- Provided records:
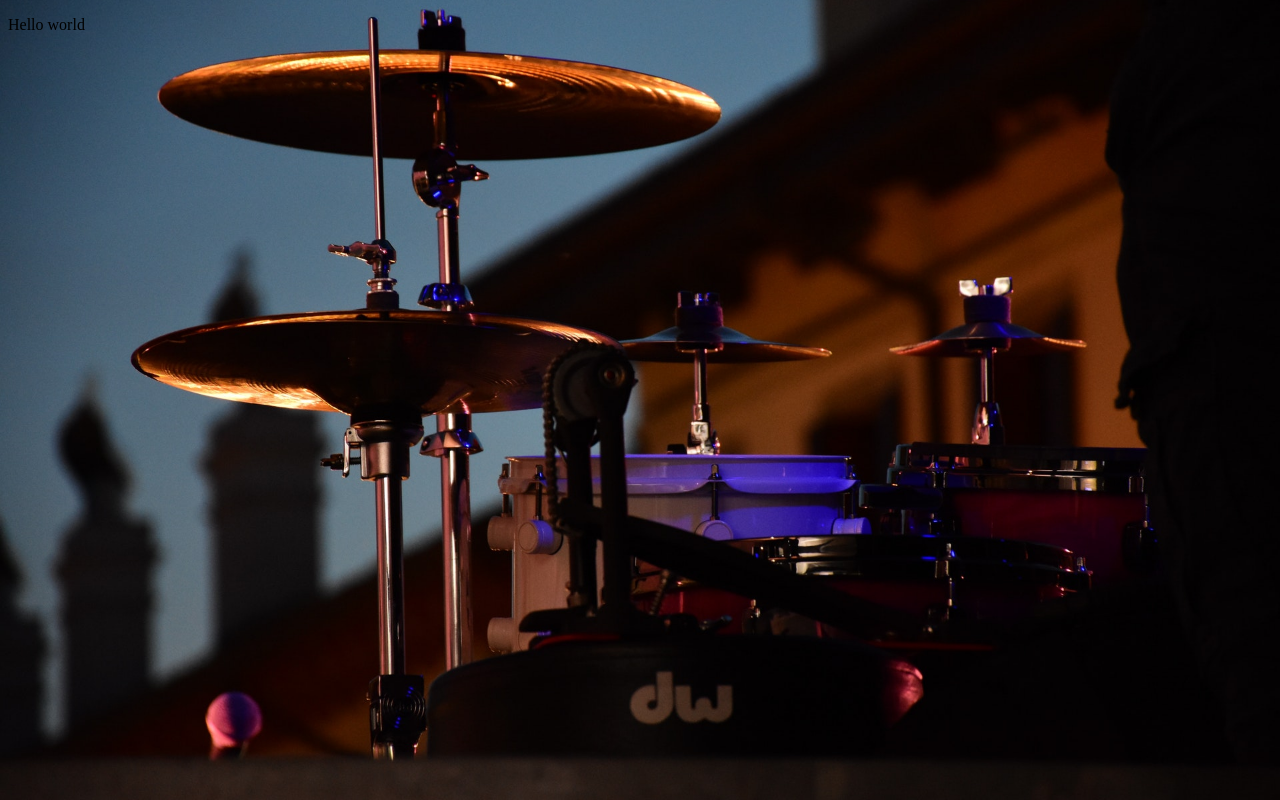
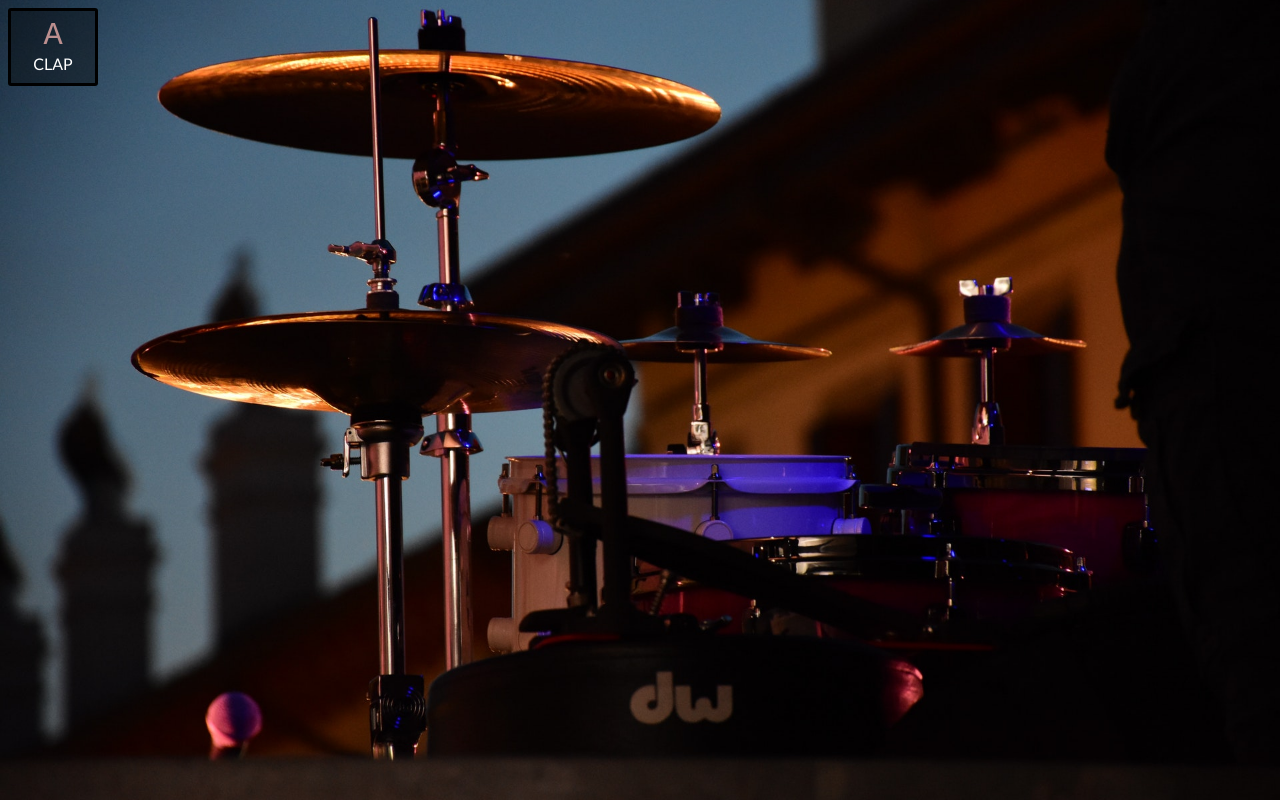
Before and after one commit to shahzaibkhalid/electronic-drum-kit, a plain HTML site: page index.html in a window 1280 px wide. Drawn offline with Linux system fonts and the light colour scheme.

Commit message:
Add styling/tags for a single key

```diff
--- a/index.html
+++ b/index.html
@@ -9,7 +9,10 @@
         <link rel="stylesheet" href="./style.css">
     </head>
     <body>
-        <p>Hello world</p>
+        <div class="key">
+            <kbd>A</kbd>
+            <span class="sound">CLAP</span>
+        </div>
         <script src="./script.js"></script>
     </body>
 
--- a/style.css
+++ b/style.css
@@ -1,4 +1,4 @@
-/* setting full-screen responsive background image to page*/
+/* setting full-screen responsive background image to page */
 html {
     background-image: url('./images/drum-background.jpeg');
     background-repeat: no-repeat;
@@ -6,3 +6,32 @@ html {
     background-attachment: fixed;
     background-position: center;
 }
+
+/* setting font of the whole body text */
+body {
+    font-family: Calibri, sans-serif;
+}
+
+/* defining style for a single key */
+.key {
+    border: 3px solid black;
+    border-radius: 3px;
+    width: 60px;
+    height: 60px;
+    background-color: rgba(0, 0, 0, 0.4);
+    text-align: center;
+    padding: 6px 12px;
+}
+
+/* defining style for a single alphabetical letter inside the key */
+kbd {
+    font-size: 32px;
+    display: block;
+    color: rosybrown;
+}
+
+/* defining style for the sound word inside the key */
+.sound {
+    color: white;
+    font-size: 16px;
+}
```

--

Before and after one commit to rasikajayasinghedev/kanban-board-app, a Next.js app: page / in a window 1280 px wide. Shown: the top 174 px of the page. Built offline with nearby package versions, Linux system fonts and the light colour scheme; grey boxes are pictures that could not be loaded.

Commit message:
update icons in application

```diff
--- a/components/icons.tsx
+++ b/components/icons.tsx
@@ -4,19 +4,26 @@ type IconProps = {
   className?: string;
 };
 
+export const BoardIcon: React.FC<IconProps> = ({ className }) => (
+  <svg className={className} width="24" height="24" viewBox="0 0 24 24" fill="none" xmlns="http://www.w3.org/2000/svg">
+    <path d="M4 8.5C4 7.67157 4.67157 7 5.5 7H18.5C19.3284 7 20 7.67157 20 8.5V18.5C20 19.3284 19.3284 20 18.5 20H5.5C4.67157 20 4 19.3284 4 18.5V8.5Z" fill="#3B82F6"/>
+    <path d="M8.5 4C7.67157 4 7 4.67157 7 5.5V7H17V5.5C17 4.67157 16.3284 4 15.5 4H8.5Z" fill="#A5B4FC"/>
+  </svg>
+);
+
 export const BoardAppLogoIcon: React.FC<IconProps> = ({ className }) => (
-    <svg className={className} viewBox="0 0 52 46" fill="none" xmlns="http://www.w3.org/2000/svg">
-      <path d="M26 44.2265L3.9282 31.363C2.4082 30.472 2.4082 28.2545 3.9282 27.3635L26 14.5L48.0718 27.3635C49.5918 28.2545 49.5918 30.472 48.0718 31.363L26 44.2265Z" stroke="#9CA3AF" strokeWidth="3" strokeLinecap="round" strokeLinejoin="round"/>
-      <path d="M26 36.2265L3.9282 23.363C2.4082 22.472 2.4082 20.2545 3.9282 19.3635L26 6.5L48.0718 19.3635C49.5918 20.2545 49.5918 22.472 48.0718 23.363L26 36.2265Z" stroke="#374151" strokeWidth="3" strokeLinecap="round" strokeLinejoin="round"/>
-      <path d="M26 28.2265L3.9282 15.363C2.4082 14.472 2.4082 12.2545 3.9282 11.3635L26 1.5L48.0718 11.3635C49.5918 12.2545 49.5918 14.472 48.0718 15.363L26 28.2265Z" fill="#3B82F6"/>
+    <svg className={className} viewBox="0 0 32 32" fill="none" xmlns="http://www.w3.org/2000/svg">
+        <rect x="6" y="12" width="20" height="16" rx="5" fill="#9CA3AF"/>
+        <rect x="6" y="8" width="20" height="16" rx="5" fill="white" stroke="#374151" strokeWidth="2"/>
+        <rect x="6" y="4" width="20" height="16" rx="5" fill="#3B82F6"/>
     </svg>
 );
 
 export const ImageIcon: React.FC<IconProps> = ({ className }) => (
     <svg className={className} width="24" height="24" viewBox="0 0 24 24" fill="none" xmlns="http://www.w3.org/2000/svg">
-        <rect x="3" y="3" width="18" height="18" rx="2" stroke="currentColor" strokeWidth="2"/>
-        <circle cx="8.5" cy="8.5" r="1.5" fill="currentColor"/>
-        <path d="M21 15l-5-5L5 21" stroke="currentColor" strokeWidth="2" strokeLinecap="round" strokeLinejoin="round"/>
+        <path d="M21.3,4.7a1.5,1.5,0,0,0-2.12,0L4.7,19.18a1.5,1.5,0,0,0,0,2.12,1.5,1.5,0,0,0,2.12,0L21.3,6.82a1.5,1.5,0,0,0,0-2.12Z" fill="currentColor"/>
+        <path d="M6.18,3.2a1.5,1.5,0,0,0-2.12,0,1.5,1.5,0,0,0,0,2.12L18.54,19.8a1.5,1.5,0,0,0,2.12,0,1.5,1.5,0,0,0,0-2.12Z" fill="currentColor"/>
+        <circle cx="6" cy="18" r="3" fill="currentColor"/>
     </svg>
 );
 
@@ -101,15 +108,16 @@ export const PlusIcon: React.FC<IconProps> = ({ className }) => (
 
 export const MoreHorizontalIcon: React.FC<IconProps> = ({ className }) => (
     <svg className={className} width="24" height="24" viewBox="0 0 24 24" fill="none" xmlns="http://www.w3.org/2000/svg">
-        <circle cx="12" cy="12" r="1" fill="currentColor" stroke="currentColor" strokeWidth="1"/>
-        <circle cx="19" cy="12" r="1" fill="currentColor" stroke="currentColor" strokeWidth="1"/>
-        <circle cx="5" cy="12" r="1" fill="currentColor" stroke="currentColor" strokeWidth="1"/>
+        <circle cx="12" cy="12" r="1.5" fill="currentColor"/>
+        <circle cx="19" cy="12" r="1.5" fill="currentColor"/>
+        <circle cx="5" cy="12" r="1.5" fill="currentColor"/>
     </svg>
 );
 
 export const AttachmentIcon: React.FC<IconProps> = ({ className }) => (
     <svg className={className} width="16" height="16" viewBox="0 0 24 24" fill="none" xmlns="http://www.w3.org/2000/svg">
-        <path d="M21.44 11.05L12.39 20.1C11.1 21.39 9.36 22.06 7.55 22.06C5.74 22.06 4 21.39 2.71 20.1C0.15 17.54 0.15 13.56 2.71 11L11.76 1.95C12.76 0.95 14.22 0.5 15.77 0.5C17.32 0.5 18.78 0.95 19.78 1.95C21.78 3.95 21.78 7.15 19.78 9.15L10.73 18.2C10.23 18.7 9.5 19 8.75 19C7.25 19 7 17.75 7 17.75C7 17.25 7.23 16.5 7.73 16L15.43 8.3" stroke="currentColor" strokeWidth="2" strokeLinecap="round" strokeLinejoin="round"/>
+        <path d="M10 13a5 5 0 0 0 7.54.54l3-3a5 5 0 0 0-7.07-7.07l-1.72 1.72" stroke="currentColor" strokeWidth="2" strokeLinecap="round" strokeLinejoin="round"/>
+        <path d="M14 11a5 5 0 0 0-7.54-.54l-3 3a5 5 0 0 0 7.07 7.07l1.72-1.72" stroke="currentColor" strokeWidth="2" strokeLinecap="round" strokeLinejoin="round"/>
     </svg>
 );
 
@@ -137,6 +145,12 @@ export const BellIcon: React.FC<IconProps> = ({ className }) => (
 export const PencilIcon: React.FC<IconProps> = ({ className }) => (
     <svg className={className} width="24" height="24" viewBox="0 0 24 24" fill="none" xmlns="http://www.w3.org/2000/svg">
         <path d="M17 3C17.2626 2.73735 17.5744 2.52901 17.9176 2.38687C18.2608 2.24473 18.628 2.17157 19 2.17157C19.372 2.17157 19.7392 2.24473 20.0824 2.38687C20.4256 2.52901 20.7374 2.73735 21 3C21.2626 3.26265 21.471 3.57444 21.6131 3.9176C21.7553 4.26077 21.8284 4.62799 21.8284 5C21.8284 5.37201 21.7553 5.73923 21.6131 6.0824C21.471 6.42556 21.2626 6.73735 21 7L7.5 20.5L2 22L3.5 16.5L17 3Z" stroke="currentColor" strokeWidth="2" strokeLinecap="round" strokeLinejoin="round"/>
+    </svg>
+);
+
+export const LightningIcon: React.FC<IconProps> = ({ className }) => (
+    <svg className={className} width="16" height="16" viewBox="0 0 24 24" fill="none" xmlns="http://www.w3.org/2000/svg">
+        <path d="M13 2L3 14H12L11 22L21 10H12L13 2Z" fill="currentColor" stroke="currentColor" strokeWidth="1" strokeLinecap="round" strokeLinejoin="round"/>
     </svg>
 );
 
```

- Exercise: From the entries, report every line in which the string "style" occurs.

- Exercise result:
         <link rel="stylesheet" href="./style.css">
--- a/style.css
+++ b/style.css
+/* defining style for a single key */
+/* defining style for a single alphabetical letter inside the key */
+/* defining style for the sound word inside the key */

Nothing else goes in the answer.